Saturday, October 19, 2013

Christine Jones: choosing the wrong role models?

Say what you want about Arizona politics (and try not to guffaw...or weep...or both...when speaking about AZ politics), this state doesn't seem to have a problem with electing women.

For example, four out of our last five governors have been women - Rose Mofford, Jane Hull, Janet Napolitano, and Jan Brewer.

Another example - two out of our nine members of Congress (and two out of our five Democratic representatives) are women - Ann Kirkpatrick and Kyrsten Sinema.

Women who are running for office here have some great role models to follow, if they choose to take their inspiration from other women who have been candidates or office holders.

Some of the female officeholders/candidates in this state have been outstanding examples for anyone to follow, regardless of partisan identification or gender -

Before she was the victim of an attempted assassination by a shooter who went on to kill six and wound 12 other people, former congresswoman Gabrielle Giffords was highly-respected, well-liked, and expected to move on to bigger and better things.

In addition, word was that whenever she met with the Republican leadership of the Arizona legislature, former governor Janet Napolitano was usually the smartest person in the room.  And when she wasn't, anybody in the room that was smarter than her was there working for her.

Both were and are known for their intelligence, professionalism, work ethic, and desire to actually achieve solutions to problems and not for just grandstanding.

In short, they have been among the best public servants in America, not just Arizona.

Unfortunately, the willingness of the Arizona electorate to elect female candidates has also supplied evidence that there are women who are as unfit for office as some of the men who win elections here -

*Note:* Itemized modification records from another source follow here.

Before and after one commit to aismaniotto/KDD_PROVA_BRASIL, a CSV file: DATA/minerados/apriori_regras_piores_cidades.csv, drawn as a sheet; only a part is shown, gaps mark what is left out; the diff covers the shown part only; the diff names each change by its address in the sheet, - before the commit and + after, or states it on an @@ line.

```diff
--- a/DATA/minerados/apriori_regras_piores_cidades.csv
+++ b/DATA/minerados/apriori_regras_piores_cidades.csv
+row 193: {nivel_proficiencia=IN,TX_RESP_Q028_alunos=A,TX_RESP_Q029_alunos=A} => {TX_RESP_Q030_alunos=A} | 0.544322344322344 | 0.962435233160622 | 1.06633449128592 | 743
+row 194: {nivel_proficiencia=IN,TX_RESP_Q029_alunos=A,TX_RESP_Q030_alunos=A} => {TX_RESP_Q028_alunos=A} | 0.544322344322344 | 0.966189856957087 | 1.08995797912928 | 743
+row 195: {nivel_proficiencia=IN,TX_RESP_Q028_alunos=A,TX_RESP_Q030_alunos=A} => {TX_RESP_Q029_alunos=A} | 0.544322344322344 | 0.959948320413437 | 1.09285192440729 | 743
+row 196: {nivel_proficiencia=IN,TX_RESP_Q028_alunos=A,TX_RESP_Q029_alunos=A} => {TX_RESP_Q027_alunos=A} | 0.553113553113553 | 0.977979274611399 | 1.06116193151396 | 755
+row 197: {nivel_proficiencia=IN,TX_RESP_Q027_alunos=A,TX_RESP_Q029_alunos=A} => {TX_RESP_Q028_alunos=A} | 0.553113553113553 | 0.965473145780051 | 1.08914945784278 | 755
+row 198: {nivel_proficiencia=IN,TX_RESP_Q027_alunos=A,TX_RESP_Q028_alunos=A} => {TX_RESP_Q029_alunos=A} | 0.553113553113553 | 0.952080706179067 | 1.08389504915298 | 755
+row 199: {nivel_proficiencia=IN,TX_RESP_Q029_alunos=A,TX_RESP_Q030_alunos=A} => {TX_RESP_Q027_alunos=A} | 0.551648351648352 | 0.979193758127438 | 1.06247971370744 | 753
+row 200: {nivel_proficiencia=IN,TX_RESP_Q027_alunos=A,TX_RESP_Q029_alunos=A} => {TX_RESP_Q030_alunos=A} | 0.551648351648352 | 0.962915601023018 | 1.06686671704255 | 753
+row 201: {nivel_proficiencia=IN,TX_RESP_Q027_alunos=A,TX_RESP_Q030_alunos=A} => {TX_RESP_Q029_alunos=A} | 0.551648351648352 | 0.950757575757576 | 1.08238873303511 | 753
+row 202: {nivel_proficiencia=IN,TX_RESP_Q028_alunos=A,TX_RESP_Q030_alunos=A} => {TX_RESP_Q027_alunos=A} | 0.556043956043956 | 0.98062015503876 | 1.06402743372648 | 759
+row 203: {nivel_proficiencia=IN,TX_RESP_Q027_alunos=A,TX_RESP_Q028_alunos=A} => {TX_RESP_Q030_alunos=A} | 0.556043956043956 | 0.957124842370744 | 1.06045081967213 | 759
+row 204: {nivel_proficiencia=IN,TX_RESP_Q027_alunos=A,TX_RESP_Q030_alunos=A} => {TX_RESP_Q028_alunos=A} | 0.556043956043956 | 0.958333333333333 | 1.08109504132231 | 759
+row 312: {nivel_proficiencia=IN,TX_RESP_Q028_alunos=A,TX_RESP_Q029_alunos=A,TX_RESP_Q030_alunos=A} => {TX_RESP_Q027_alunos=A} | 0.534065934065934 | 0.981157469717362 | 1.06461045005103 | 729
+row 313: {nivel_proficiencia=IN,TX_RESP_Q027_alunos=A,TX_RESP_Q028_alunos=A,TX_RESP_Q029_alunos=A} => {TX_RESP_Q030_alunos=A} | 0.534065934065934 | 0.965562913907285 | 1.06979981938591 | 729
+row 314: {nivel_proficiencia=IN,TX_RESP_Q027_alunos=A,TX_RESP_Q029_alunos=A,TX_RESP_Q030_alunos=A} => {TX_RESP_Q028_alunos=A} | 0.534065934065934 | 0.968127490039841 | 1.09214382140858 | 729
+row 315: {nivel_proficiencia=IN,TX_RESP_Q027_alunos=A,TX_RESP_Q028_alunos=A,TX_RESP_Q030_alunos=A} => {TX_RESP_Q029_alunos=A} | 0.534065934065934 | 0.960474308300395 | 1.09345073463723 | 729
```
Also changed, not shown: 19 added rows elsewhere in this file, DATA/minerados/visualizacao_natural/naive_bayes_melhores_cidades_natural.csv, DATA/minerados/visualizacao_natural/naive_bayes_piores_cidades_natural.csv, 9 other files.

Governor Jan "Brain Freeze" Brewer ("Headless Bodies" would have worked here, too), former state senator Lori "Quickdraw" Klein (would have gone with "Thinks Bigoted And Ignorant Stereotypes Should Serve As The Foundation Of Public Discourse And Policy", but that is too long to serve as a nickname :) ), and State Representative Brenda "Foot in Mouth" Barton are no better than Maricopa County Sheriff Joe "Federal court ruling? Who cares?!?" Arpaio, former state senate president Russell "Never Met A Brown Person He Didn't Want To Deport" Pearce, and former state senator Frank "Don't Make Me Mad" Antenori.

They all have brought, or are still bringing, great amounts of ridicule upon Arizona.

Now, 2014 Republican gubernatorial candidate Christine Jones has staked out her campaign path, and it appears that she is patterning herself after the crowd that merits ridicule, not respect.

She recently appeared at a fundraiser for the aforementioned Arpaio (video courtesy KTVK) -

Once you get past her pseudo-standup comedy part of her time on stage, she gets into the "ignorant" part.

Starting at the 3:35 point in the video, she starts talking about some of the good things that Arpaio does that no one really knows about.

Like leaving water for immigrants crossing the Rio Grande to come into Arizona.

Like having Hispanic people as half of his MCSO staff.


A. The Rio Grande River forms part of the border between *Texas* and Mexico, not Arizona and Mexico*.

B. The MCSO itself states that 23% of its employees are Hispanic.  Not even close to 50%.

* - Courtesy U of A, a map of rivers in AZ (note the lack of a river along the border with Mexico, much less one named "Rio Grande") -

And then, she serenades Arpaio (starting at approximately the 5:10 point in the video, ending at approximately the 8:48 mark).

In terms of quality, it wasn't "bad".  It went on way too long, but otherwise, well, it wasn't Mitt Romney singing "America The Beautiful".  In other words, it wasn't painful to watch.

However, in terms of "image", it doesn't exactly say "serious candidate here" either.

On the other hand, at least she didn't try to do an impression of Marilyn Monroe serenading JFK for his birthday in 1962.

Which was fine for the time period and subtext (the JFK/Monroe relationship) in 1962 (I suppose; it was kind of before my time), but would have brought a whole new level of "creepy" to the Arpaio event.

No comments: